Independent film making faces challenges and opportunities in 2 broad areas. The first area of interest is economics. There has been a flood of cash into Hollywood and films as Investment Firms, Hedge Funds, and High Net Worth individuals look for ways to partake in the multi-billion dollar movie industry. Whereas investors were once scared of placing money in the notoriously risky and unpredictable single film, new methods of investing have arisen, including film funds which invest in slates of films and co-financing deals, to spread risk, allay fears, and allow Hollywood to tap into a new source of capital. Large amounts of private equity may provide options to filmmakers that were once only available through large studios. Of course the influx of cash will surely flood the market with those seeking to spend it. It may not be long that the currently glut of money flowing into Hollywood will be used up by a corresponding glut of producers. A surplus of cash may turn into a surplus of filmmakers.

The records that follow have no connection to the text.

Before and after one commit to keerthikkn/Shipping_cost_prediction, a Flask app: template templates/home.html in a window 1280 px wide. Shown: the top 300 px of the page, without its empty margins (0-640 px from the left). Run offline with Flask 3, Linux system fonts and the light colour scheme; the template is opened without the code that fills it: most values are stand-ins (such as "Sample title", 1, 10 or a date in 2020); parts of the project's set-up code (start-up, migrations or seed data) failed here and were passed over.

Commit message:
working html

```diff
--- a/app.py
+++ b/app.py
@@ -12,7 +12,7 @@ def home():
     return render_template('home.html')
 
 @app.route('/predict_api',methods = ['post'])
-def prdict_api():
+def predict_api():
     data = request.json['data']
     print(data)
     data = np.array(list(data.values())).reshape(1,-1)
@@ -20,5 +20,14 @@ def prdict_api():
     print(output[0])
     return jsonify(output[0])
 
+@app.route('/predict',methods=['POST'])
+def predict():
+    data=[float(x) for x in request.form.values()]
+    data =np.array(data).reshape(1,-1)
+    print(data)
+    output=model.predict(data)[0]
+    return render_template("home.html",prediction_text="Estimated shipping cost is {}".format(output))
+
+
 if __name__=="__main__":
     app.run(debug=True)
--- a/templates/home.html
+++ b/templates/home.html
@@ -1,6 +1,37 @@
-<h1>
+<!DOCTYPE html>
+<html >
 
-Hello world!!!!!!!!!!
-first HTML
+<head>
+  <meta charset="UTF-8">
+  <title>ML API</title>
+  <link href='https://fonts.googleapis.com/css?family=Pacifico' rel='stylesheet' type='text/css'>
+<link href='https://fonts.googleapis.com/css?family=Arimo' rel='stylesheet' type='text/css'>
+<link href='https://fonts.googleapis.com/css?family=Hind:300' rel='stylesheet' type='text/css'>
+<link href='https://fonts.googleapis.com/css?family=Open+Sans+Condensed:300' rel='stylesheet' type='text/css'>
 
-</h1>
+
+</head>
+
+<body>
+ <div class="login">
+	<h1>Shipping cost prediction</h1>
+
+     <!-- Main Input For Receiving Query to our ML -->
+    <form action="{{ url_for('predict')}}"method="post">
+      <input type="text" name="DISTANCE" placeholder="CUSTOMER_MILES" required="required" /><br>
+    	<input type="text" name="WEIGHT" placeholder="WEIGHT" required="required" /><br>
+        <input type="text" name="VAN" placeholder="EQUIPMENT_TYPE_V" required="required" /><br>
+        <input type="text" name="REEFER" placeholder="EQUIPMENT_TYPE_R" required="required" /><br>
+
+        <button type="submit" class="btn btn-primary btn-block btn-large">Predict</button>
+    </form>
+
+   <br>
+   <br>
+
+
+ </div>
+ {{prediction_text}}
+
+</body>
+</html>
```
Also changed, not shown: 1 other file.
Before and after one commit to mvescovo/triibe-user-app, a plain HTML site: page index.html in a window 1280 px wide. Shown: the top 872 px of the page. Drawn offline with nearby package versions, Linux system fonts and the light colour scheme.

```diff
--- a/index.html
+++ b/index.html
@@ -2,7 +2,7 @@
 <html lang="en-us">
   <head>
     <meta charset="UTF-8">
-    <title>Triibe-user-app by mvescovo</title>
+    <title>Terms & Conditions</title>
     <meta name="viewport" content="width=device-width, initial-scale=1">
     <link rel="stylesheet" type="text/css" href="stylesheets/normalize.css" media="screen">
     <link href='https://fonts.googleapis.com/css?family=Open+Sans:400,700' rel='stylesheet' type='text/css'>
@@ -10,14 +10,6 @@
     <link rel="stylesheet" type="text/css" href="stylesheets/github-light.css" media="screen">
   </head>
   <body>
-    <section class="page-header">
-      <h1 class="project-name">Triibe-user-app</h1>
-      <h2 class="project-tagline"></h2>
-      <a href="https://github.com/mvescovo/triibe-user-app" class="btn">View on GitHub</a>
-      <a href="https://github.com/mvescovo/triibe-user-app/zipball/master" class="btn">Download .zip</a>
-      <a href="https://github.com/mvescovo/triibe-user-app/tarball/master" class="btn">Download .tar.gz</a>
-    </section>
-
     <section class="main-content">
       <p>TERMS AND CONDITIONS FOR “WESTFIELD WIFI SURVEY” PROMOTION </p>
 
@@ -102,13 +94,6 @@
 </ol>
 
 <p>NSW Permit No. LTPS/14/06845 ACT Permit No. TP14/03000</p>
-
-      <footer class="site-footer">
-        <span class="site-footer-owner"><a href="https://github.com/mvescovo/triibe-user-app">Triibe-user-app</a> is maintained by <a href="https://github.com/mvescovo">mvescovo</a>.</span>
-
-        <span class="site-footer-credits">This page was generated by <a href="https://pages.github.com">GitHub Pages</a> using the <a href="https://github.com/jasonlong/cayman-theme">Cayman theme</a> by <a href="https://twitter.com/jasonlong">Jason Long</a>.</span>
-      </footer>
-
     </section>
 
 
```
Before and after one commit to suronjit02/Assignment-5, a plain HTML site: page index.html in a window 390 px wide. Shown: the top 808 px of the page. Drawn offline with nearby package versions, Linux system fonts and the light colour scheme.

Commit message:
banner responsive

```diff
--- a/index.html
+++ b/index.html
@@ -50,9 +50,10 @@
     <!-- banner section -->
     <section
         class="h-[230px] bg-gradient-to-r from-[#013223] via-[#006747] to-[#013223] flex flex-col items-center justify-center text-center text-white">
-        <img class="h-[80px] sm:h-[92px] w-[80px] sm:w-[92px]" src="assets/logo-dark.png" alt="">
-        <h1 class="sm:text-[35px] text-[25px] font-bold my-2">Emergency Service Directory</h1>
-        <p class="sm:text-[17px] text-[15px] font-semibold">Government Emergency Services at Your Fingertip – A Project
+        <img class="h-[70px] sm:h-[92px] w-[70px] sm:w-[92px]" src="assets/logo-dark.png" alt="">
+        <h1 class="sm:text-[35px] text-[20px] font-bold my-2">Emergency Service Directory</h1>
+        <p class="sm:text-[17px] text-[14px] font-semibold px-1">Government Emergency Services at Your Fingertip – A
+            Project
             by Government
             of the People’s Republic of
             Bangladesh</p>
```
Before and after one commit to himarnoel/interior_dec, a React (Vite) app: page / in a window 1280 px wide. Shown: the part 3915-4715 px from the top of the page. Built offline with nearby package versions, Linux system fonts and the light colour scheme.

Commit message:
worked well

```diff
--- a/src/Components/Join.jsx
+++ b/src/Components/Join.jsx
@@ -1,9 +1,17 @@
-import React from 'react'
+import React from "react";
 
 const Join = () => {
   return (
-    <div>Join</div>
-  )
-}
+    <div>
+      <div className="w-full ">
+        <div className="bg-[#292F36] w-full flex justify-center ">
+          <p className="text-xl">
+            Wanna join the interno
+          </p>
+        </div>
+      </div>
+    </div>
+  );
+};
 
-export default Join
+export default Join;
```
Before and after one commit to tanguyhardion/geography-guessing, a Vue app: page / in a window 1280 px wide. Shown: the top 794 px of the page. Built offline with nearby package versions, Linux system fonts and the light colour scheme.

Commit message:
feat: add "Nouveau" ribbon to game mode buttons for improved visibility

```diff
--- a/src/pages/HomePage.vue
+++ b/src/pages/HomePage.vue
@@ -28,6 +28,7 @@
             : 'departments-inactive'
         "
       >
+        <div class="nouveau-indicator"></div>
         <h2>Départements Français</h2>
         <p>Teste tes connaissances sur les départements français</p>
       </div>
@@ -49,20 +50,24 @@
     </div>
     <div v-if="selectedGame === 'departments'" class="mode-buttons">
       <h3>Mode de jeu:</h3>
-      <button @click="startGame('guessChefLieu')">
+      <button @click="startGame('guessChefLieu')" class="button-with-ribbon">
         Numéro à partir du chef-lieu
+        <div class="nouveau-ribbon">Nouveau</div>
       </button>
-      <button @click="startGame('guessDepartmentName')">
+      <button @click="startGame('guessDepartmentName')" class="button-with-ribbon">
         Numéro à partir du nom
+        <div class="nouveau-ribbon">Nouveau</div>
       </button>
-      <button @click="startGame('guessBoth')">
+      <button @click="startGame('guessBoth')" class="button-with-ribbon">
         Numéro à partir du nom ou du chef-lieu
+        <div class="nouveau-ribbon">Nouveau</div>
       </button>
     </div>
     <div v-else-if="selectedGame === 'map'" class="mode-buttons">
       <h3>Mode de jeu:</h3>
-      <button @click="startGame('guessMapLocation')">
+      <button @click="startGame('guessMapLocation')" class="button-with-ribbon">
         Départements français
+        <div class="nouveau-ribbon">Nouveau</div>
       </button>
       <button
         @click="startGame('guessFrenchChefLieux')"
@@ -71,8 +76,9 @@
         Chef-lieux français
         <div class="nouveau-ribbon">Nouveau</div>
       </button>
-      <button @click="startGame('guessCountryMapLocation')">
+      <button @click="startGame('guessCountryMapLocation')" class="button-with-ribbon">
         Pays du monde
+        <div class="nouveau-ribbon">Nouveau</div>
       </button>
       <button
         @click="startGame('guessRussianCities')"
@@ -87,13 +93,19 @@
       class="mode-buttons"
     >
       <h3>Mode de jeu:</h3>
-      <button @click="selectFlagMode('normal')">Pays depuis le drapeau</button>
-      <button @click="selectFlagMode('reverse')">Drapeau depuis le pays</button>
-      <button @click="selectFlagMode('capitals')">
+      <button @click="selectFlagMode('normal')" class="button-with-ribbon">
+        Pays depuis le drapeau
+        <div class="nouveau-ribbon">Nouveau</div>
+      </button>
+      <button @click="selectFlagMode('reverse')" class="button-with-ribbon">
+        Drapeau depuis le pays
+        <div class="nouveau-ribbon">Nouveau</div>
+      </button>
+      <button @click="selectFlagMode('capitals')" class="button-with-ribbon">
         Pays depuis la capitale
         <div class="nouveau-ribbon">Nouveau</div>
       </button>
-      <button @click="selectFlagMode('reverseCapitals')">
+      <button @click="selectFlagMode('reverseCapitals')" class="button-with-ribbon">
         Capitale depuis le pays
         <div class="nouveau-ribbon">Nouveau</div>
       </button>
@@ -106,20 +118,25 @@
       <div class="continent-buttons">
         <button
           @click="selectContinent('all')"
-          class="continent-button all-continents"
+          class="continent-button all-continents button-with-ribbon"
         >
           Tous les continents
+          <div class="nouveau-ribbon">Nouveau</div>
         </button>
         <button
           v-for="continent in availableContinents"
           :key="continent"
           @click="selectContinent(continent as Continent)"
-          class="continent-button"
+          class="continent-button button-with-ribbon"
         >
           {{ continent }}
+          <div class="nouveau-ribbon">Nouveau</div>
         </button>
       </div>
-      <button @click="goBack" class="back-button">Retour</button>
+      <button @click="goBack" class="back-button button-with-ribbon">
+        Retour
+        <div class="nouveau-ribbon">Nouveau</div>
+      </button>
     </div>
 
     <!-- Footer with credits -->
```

At the other end of all this investing is the return. Success for a movie can be measured in many ways, but profitability is certainly one of the most prominent. Blockbuster movies may no longer be the goal or even desirably from a profit maximizing standpoint. The tent-pole feature requires a massive number of ticket-buyers to break even, a proposition that becomes even riskier in light of the audience's increasingly divided attention. In contrast, a studio could develop a slate of 10 smaller movies for the same price, target the marketing to the appropriate audiences, and end up with an equal or greater profit than the tent-pole movie for much less risk.

This change in audience dynamics is a direct result of the second area where independent film (and the movie business as a whole) will face massive uncertainty - the digital realm. Information is cheaper, faster, more plentiful, and more useful than ever before. This is going to cause changes in every single aspect of the film business, from production to marketing to distribution. Film makers will face reduced costs, but this will likely be a double edged sword. The prices studios pay are largely based on budgets, and if budgets go down then so do prices paid for the final product. The reduced cost and increased ease of creating media could create a larger supply of content than is demanded, resulting in fierce competion for sellers and reduced prices paid by the buyers. The means of distribution will be radically different, from movie theatres that can customize their programmnig in real time to the ability to download whole movies wihe greater ease than going to the video store. No segment of the industry will be immune to the transformation. For any entertainment company to be successful they will need to address these changes in innovative ways, possibly even creating new business models.

My new thesis will explore these new models. I'm sure with time and research I may focus in more tightly one specific area (e.g. marketing independent film in light of social networking and specialized audiences).

I found a good starting place for my research - not suprisingly others have considered such topics before me.